§ WHAT IS EXPECTED:
Using the data below, show every line where the word "function" occurs.

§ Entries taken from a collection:
★ ★ ★ ★ ★ ★ ★

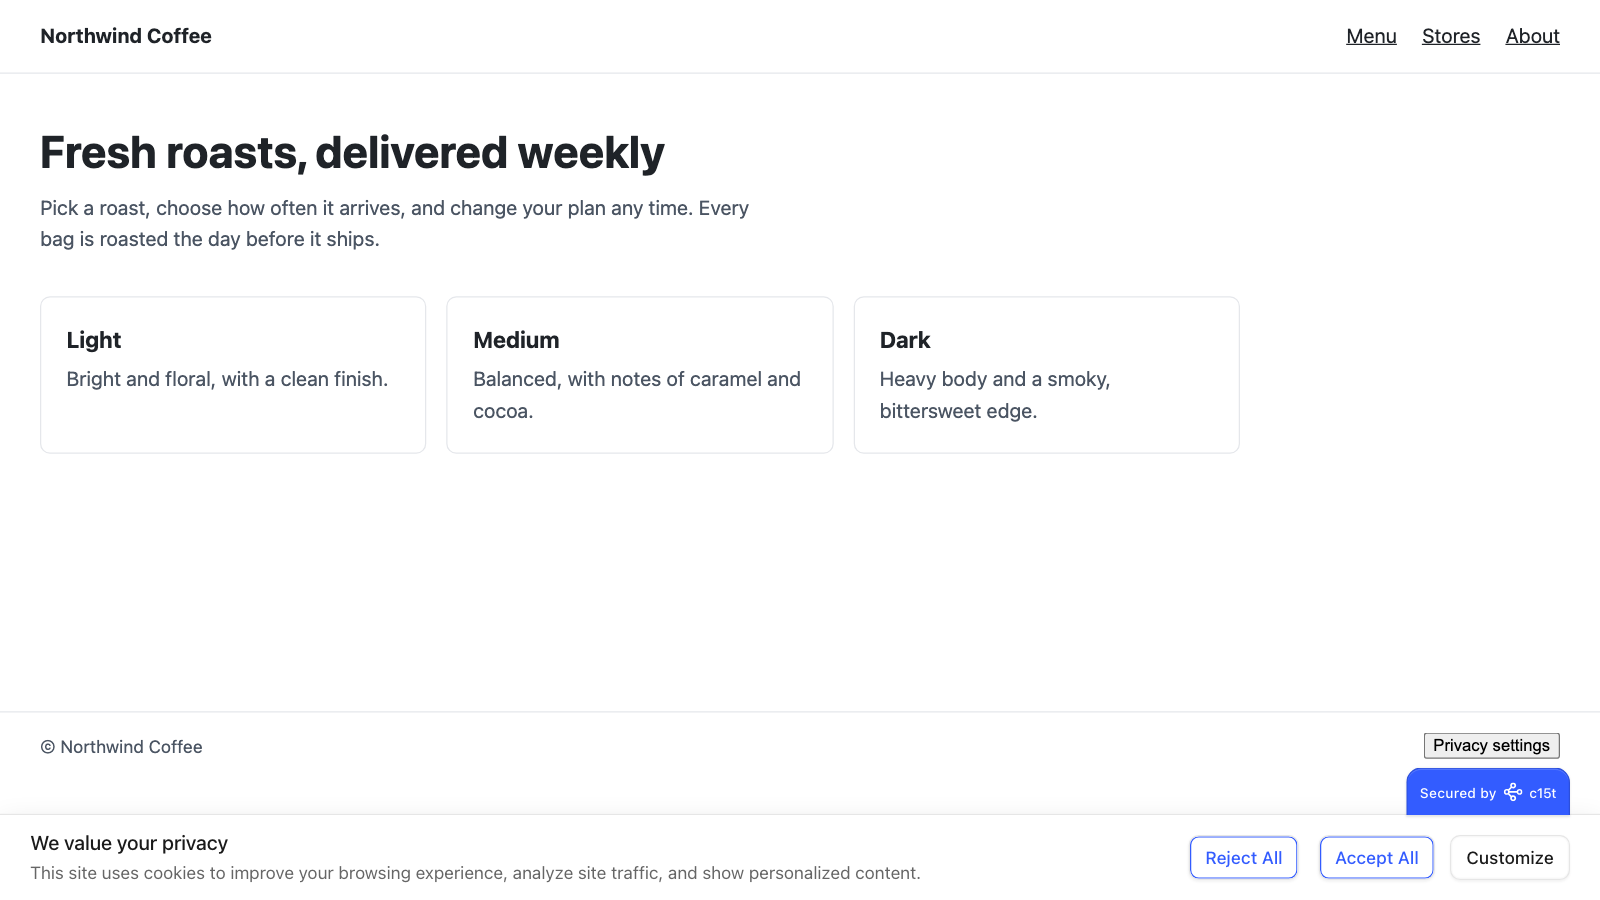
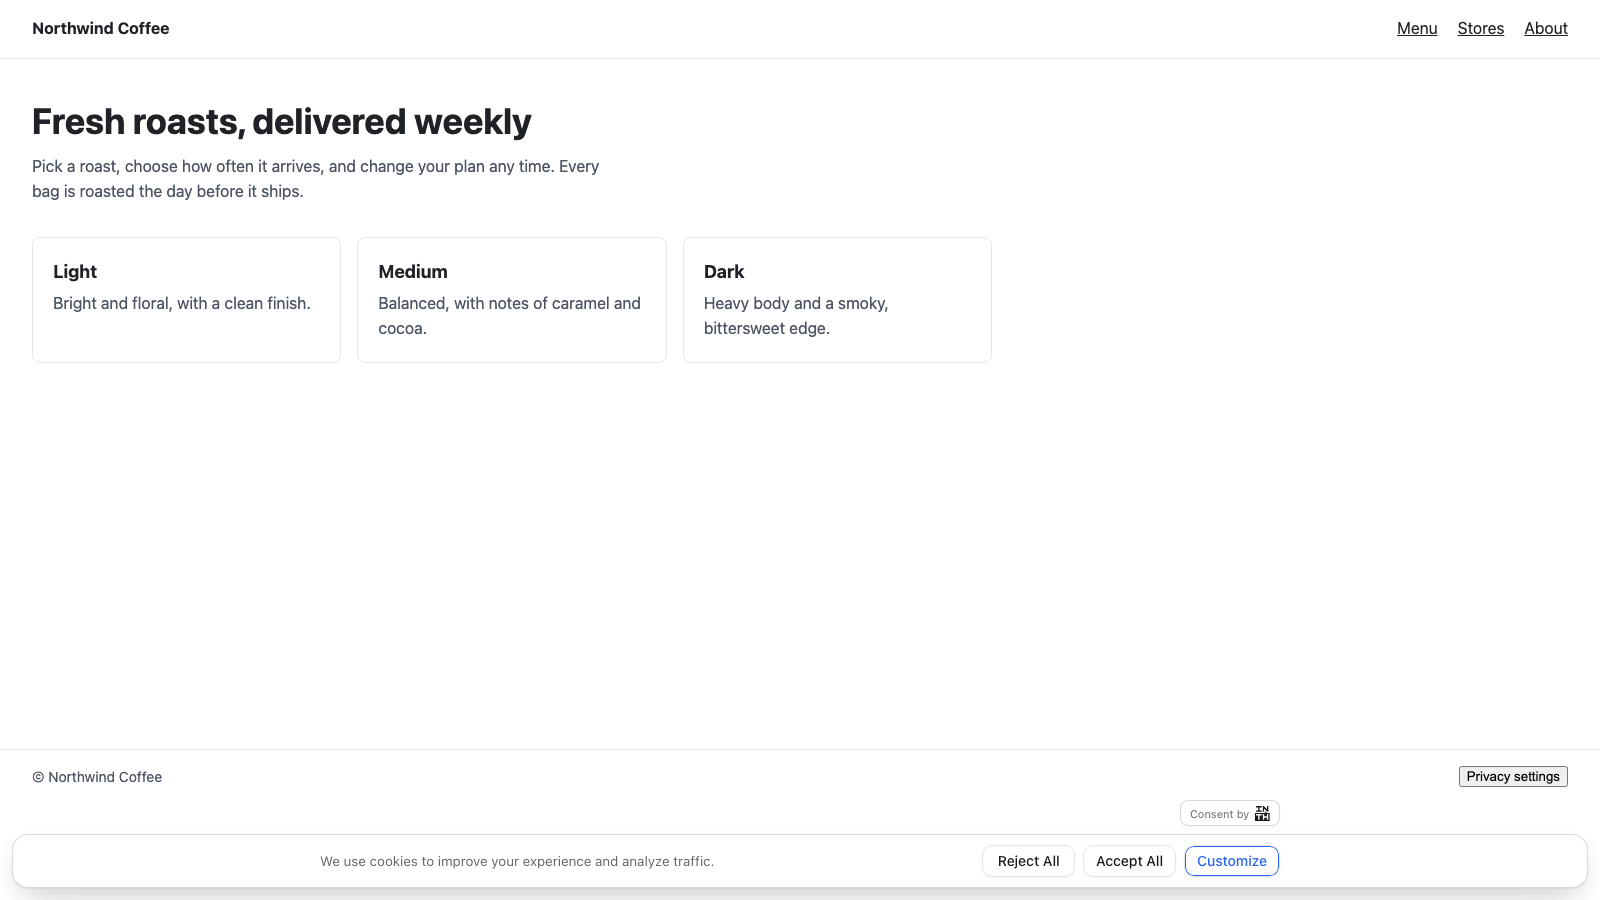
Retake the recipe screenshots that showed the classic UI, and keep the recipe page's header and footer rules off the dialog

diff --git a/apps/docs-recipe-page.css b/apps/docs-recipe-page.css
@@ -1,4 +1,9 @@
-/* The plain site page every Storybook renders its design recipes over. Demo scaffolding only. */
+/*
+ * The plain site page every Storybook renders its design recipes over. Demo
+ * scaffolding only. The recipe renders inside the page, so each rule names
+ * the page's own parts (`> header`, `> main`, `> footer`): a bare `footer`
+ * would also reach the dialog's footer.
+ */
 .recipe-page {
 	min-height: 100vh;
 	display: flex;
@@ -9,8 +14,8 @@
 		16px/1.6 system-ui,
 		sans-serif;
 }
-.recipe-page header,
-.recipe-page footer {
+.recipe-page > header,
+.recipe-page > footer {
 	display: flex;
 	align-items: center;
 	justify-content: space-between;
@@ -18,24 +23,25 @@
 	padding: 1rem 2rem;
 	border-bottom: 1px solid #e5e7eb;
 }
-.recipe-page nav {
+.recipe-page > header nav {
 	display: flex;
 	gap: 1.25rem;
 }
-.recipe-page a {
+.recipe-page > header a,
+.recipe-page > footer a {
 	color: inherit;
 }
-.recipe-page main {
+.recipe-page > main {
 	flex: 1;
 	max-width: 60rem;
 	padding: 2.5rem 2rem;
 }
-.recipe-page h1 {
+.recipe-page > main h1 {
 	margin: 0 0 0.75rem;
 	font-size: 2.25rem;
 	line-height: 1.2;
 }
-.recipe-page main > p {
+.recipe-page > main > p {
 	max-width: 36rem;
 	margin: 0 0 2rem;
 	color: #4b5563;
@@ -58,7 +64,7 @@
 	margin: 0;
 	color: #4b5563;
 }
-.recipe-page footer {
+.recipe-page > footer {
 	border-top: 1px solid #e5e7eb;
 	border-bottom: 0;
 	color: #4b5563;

★ ★ ★ ★ ★ ★ ★

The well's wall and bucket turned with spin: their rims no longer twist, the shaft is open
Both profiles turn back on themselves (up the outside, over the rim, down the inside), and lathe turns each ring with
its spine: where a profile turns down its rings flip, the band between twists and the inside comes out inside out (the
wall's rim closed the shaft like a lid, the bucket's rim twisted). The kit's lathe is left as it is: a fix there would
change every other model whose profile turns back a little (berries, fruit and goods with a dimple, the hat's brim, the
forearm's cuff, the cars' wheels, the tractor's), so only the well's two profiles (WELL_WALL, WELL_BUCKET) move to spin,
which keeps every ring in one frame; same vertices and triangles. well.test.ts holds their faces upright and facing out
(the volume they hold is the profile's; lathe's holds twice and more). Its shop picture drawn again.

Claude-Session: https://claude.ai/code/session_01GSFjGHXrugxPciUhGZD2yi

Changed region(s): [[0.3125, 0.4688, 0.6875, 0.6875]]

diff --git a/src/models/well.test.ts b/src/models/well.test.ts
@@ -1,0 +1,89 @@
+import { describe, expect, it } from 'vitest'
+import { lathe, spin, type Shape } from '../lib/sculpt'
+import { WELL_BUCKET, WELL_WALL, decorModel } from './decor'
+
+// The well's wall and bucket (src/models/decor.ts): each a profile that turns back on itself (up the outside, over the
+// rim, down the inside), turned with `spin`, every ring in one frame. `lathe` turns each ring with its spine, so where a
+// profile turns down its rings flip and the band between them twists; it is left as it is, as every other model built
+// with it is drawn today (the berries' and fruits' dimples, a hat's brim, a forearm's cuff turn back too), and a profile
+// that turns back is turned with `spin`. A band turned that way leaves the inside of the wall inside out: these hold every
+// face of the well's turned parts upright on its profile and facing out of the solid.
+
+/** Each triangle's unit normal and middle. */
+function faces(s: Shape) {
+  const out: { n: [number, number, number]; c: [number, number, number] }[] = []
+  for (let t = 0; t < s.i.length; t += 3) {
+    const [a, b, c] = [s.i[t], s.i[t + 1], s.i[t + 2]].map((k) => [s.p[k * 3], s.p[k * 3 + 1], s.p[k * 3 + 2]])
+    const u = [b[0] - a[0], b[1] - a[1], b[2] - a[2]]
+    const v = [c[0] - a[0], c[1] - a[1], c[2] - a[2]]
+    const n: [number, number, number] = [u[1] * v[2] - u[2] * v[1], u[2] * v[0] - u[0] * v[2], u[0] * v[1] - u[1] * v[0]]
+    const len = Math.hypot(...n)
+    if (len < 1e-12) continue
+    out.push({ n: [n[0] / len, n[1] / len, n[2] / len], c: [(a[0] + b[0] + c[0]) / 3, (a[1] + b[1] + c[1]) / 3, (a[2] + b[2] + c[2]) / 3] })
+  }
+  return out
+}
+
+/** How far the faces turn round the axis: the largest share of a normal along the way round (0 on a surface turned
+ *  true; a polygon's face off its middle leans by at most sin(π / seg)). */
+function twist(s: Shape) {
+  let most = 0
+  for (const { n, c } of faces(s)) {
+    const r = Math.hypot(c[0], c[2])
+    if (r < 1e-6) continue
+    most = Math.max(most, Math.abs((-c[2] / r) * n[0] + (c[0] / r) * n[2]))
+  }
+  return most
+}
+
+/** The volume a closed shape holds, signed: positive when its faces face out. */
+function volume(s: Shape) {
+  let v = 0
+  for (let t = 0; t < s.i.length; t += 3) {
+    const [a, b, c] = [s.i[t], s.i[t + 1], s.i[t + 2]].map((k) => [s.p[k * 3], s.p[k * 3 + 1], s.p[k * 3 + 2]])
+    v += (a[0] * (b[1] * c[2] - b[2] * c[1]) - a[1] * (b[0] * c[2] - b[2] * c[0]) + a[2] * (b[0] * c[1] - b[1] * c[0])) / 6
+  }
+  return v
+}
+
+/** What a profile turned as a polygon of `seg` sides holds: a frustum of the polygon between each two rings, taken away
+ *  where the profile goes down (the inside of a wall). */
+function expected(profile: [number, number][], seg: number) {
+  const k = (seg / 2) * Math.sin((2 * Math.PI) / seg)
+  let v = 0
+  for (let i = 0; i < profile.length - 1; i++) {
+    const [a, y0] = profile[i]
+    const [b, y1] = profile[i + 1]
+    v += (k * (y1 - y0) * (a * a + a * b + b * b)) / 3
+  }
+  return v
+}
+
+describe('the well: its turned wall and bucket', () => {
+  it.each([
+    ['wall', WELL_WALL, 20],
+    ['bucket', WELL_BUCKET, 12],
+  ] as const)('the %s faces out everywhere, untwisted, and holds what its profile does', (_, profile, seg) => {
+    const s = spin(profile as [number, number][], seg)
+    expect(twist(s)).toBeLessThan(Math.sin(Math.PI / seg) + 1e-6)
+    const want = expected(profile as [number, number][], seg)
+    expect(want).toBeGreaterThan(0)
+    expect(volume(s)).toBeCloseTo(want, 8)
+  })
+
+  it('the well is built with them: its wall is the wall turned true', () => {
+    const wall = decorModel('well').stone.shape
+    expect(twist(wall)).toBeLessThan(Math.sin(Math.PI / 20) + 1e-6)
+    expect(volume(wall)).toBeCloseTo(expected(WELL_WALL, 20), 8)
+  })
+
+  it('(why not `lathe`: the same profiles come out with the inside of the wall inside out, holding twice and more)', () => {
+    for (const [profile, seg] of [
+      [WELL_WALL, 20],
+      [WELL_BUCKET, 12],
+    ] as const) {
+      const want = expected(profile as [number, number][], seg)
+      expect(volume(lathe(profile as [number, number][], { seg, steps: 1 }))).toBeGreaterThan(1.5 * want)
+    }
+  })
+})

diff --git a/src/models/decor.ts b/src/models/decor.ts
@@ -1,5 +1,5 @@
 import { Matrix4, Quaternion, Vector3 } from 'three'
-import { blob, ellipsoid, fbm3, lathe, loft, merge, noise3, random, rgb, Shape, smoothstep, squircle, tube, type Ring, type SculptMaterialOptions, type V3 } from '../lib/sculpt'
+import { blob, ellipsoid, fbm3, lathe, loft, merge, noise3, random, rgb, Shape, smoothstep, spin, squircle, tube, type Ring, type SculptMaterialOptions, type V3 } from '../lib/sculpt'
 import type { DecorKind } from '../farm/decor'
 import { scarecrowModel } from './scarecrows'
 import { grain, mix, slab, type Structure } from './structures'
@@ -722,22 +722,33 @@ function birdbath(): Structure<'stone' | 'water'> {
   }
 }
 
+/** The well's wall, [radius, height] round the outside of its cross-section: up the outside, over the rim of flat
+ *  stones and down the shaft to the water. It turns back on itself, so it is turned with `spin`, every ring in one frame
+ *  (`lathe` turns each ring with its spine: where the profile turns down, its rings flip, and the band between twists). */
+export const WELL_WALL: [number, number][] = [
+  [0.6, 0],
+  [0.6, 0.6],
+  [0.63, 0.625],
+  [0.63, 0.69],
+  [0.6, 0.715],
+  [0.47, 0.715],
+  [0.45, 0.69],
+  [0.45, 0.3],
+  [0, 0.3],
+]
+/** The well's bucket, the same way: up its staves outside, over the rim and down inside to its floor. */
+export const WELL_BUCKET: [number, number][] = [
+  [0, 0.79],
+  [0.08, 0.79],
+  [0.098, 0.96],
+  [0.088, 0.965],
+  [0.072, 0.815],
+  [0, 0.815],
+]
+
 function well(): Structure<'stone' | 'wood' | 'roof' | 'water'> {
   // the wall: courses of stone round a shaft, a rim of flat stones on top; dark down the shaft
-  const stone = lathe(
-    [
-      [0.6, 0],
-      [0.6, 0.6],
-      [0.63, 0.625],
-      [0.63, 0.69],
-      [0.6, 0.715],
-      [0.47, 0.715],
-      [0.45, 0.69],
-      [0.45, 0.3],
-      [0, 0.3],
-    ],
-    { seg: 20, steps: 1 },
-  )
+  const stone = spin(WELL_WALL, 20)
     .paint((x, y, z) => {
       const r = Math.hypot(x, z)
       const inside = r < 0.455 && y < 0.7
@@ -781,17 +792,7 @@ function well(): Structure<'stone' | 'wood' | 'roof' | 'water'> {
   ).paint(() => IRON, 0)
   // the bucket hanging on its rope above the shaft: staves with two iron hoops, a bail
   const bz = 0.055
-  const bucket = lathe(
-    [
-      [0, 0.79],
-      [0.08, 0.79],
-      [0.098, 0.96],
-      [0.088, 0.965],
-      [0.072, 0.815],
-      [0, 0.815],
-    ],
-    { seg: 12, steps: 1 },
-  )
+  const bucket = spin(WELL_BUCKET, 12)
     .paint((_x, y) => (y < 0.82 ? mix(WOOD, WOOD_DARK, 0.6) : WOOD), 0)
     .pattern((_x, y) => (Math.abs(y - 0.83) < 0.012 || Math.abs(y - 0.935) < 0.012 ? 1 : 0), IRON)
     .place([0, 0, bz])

★ ★ ★ ★ ★ ★ ★

§ SOLUTION FOR THIS EXERCISE:
+function faces(s: Shape) {
+function twist(s: Shape) {
+function volume(s: Shape) {
+function expected(profile: [number, number][], seg: number) {
@@ -722,22 +722,33 @@ function birdbath(): Structure<'stone' | 'water'> {
 function well(): Structure<'stone' | 'wood' | 'roof' | 'water'> {
@@ -781,17 +792,7 @@ function well(): Structure<'stone' | 'wood' | 'roof' | 'water'> {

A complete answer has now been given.